The iPad took the concept of mobile computing further by wiping out the cheap, cramped, and underpowered netbook market and replacing it with a far more capable touch screen tablet that could be used for all types of interactions for paying with a credit card to ordering food at a restaurant. The iPad redefined the tablet market as much as the iPhone redefined the mobile phone market.
Further Apple innovations include Touch ID, a fingerprint scanner that made biometrics an everyday consumer product. Siri was the first commercially available voice recognition assistant that originally appeared in the iPhone 4S. Apple Pay provides a secure way to make credit card payments without releasing your actual credit card numbers. Combined with Touch ID, Apple Pay has already influenced mobile payments through smartphones.
The Apple Watch promises to redefine the wearable computing market with its Digital Crown and Force Touch user interface design. Combined with the voice-activated interface of Siri, the Apple Watch redefines computer user interfaces away from keyboards and mice, and towards fingertips and voice commands.
ResearchKit, an open source framework for retrieving medical data, promises to revolutionize medical research. One day, your life might be saved by the data ResearchKit helped collect.
Unlike other technology companies that outsourced manufacturing to cheap labor markets in Asia and completely ignored worker conditions, Apple has made progress in protecting worker rights with fair pay and safe working conditions. Apple is also a leader in developing products that are highly recyclable without using hazardous chemicals in the manufacturing process.

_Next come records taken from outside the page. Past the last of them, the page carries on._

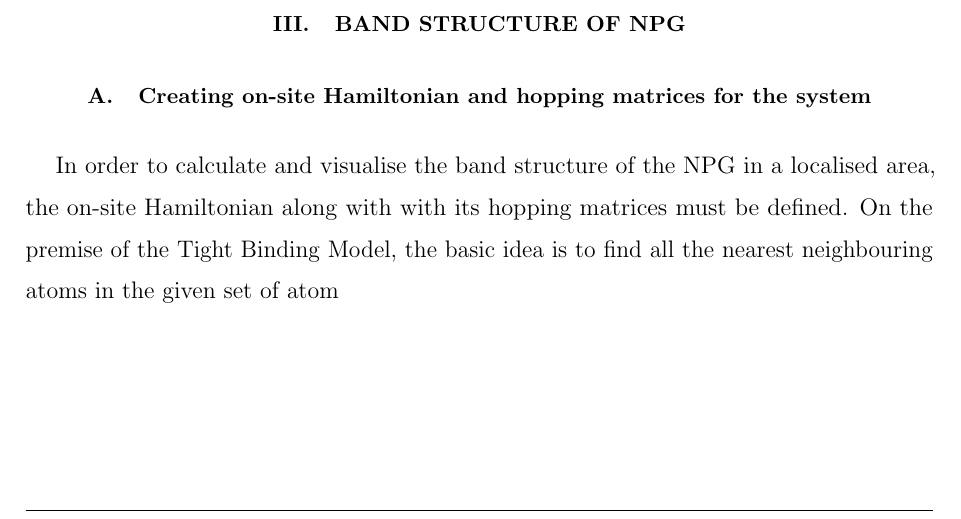
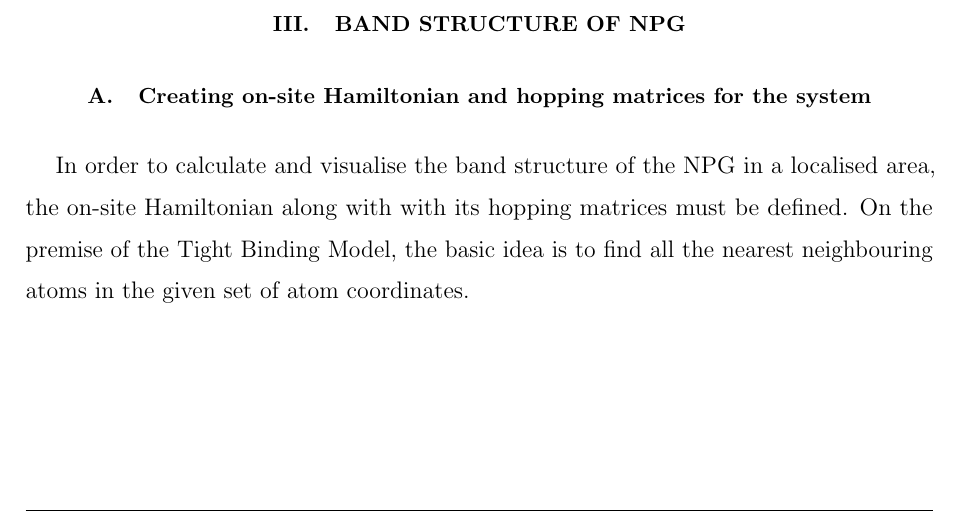
Before and after one commit to rwiuff/QuantumTransport, a LaTeX paper (Main.tex, which reads sections/Bandstructures.tex): part of page 6 of 10, cut so that both start at the same text. Compiled offline with pdfLaTeX.

Commit message:
Update on Overleaf.

```diff
--- a/sections/Bandstructures.tex
+++ b/sections/Bandstructures.tex
@@ -1,2 +1,2 @@
 \subsection{Creating on-site Hamiltonian and hopping matrices for the system}
-In order to calculate and visualise the band structure of the NPG in a localised area, the on-site Hamiltonian along with with its hopping matrices must be defined. On the premise of the Tight Binding Model, the basic idea is to find all the nearest neighbouring atoms in the given set of atom
+In order to calculate and visualise the band structure of the NPG in a localised area, the on-site Hamiltonian along with with its hopping matrices must be defined. On the premise of the Tight Binding Model, the basic idea is to find all the nearest neighbouring atoms in the given set of atom coordinates.
```
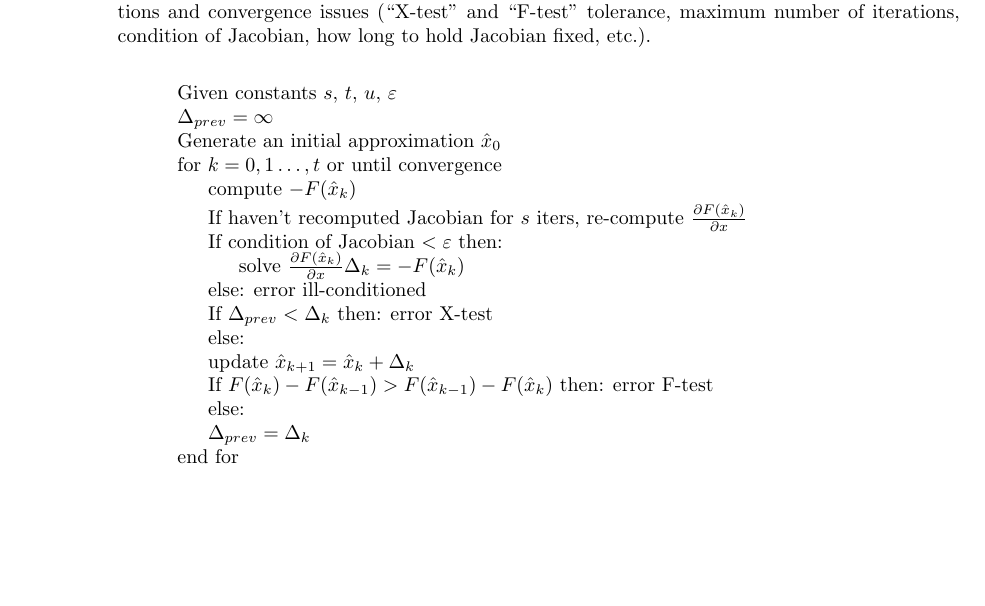
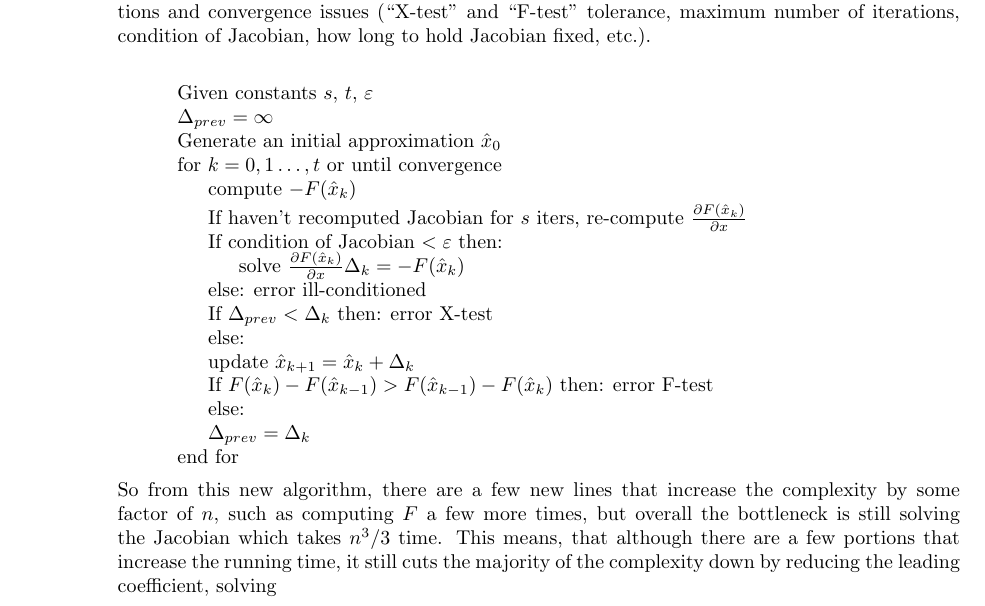
Before and after one commit to poonkeegan/school, a LaTeX document (cscd37/assgn2.tex): part of page 1 of 10, cut so that both start at the same text, the shorter picture padded with empty space. Compiled offline with pdfLaTeX.

Commit message:
Mon Mar 12 18:06:51 EDT 2018

```diff
--- a/cscd37/assgn2.tex
+++ b/cscd37/assgn2.tex
@@ -57,7 +57,7 @@ poonkeeg\\
             \SetEndCharOfAlgoLine{}
             \SetKwProg{Fn}{}{}{}
             \Fn{}{
-                Given constants $s,\, t,\, u,\, \varepsilon$ \;
+                Given constants $s,\, t,\, \varepsilon$ \;
                 $\Delta_{prev} = \infty$ \;
                 Generate an initial approximation $\hat x_0$ \;
                 for $k = 0,1\dots,t$ or until convergence \;
@@ -75,6 +75,7 @@ poonkeeg\\
                 \Indm end for \;
             }
         \end{algorithm}
+        So from this new algorithm, there are a few new lines that increase the complexity by some factor of $n$, such as computing $F$ a few more times, but overall the bottleneck is still solving the Jacobian which takes $n^3/3$ time. This means, that although there are a few portions that increase the running time, it still cuts the majority of the complexity down by reducing the leading coefficient, solving
         \end{enumerate}
     \newpage
     \item In lecture we derived the divided-difference (Newton) form of the interpolating polynomial for the simple interpolation problem. This question will investigate how the Newton polynomial can be used for osculatory interpolation.
```
Also changed, not shown: cscd37/assgn2.pdf.
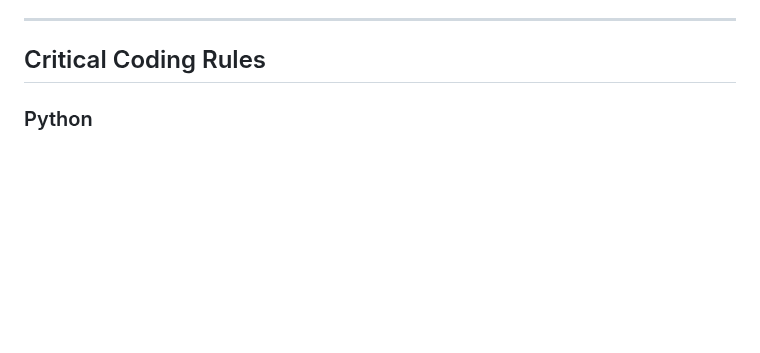
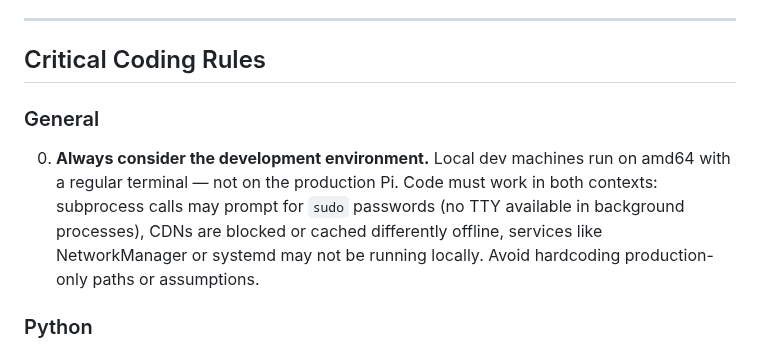
Before and after one commit to Menturan/MirrorDash, a Markdown page: AGENTS.md, the part around the change. GitHub-like rendering; blank space fills up the shorter version.

Commit message:
docs: add rule 0 to consider dev environment in all implementations

```diff
--- a/AGENTS.md
+++ b/AGENTS.md
@@ -98,6 +98,10 @@ python mirrordash_core/main.py
 ---
 
 ## Critical Coding Rules
+
+### General
+
+0. **Always consider the development environment.** Local dev machines run on amd64 with a regular terminal — not on the production Pi. Code must work in both contexts: subprocess calls may prompt for `sudo` passwords (no TTY available in background processes), CDNs are blocked or cached differently offline, services like NetworkManager or systemd may not be running locally. Avoid hardcoding production-only paths or assumptions.
 
 ### Python
 
```
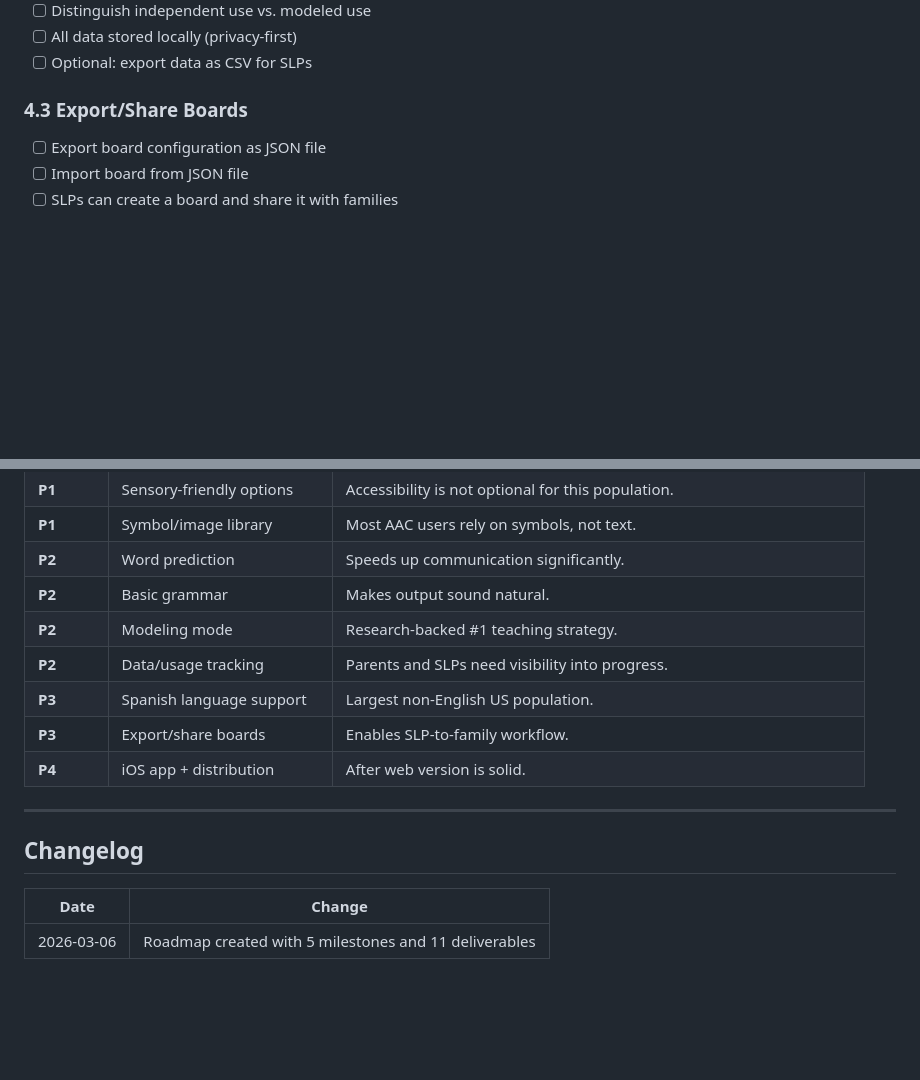
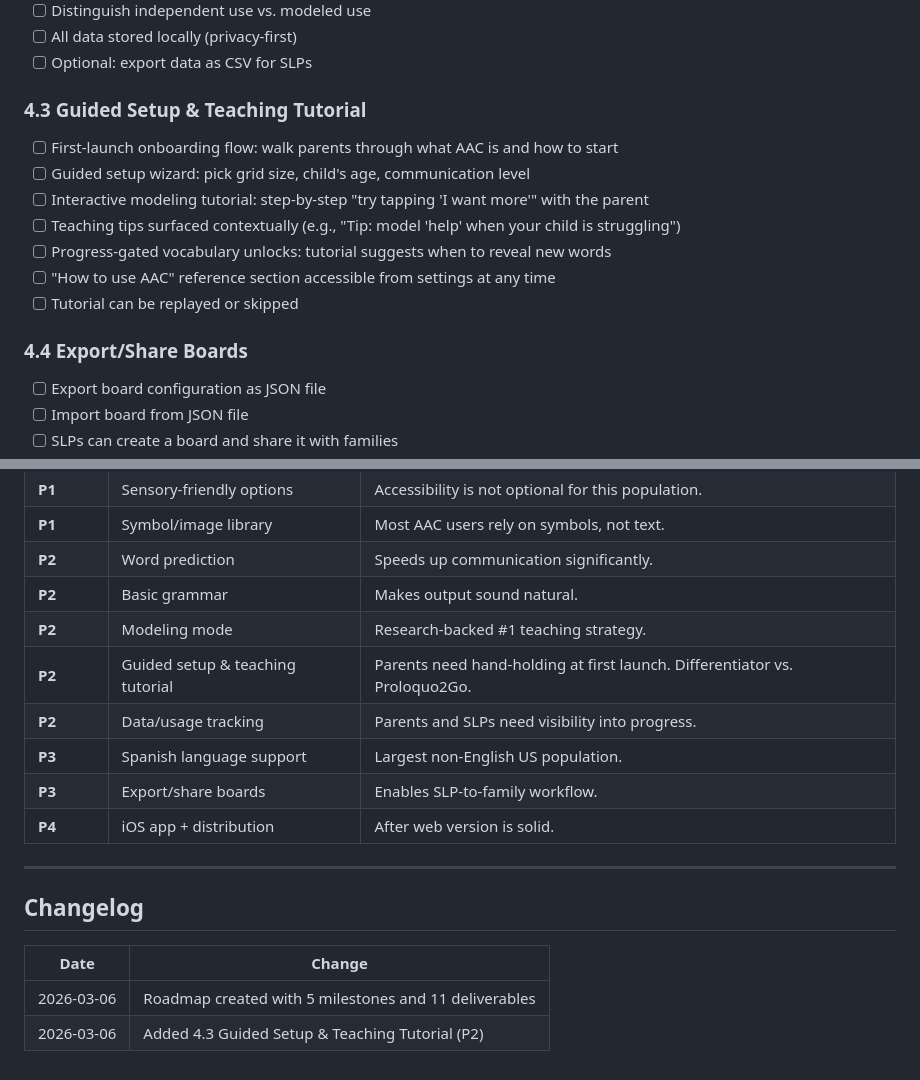
Before and after one commit to scottgandhi-ship-it/AAC-Board, a Markdown page: ROADMAP.md, 2 parts joined by grey strips. GitHub-like rendering; blank space fills up the shorter version.

Commit message:
Add guided setup & teaching tutorial to roadmap (Milestone 4.3)
First-launch onboarding, interactive modeling tutorial, contextual
teaching tips, and progress-gated vocabulary unlocks. Prioritized
as P2 — a key differentiator vs Proloquo2Go's lack of guided setup.

https://claude.ai/code/session_01AhHANjV7KXDB7FNyERt9Pg

```diff
--- a/ROADMAP.md
+++ b/ROADMAP.md
@@ -98,7 +98,16 @@
 - [ ] All data stored locally (privacy-first)
 - [ ] Optional: export data as CSV for SLPs
 
-### 4.3 Export/Share Boards
+### 4.3 Guided Setup & Teaching Tutorial
+- [ ] First-launch onboarding flow: walk parents through what AAC is and how to start
+- [ ] Guided setup wizard: pick grid size, child's age, communication level
+- [ ] Interactive modeling tutorial: step-by-step "try tapping 'I want more'" with the parent
+- [ ] Teaching tips surfaced contextually (e.g., "Tip: model 'help' when your child is struggling")
+- [ ] Progress-gated vocabulary unlocks: tutorial suggests when to reveal new words
+- [ ] "How to use AAC" reference section accessible from settings at any time
+- [ ] Tutorial can be replayed or skipped
+
+### 4.4 Export/Share Boards
 - [ ] Export board configuration as JSON file
 - [ ] Import board from JSON file
 - [ ] SLPs can create a board and share it with families
@@ -131,6 +140,7 @@
 | **P2** | Word prediction | Speeds up communication significantly. |
 | **P2** | Basic grammar | Makes output sound natural. |
 | **P2** | Modeling mode | Research-backed #1 teaching strategy. |
+| **P2** | Guided setup & teaching tutorial | Parents need hand-holding at first launch. Differentiator vs. Proloquo2Go. |
 | **P2** | Data/usage tracking | Parents and SLPs need visibility into progress. |
 | **P3** | Spanish language support | Largest non-English US population. |
 | **P3** | Export/share boards | Enables SLP-to-family workflow. |
@@ -143,3 +153,4 @@
 | Date | Change |
 |------|--------|
 | 2026-03-06 | Roadmap created with 5 milestones and 11 deliverables |
+| 2026-03-06 | Added 4.3 Guided Setup & Teaching Tutorial (P2) |
```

As you can tell, Apple products aren’t just technical specifications wrapped up in slick marketing. Instead, Apple products strive to be game-changers in every aspect from their impact on the environment to their ability to provide new capabilities to users that were previously difficult or impossible to achieve before.
You ask us why we follow Apple products so closely? It’s because Apple strives to change the world for the better. How can you not like a company like that?
That’s why Top Bananas won’t just be another Apple news site. Instead, it will provide thoughtful analysis on the impact of Apple on areas outside of mere processor benchmarks or technical features crammed into a device with little thought for how it affects the user’s experience. If you want to know how Apple might change your world, you want to follow the trends and Top Bananas will be there to guide you along the way.
Remember at Top Bananas, it’s not just news. It’s analysis.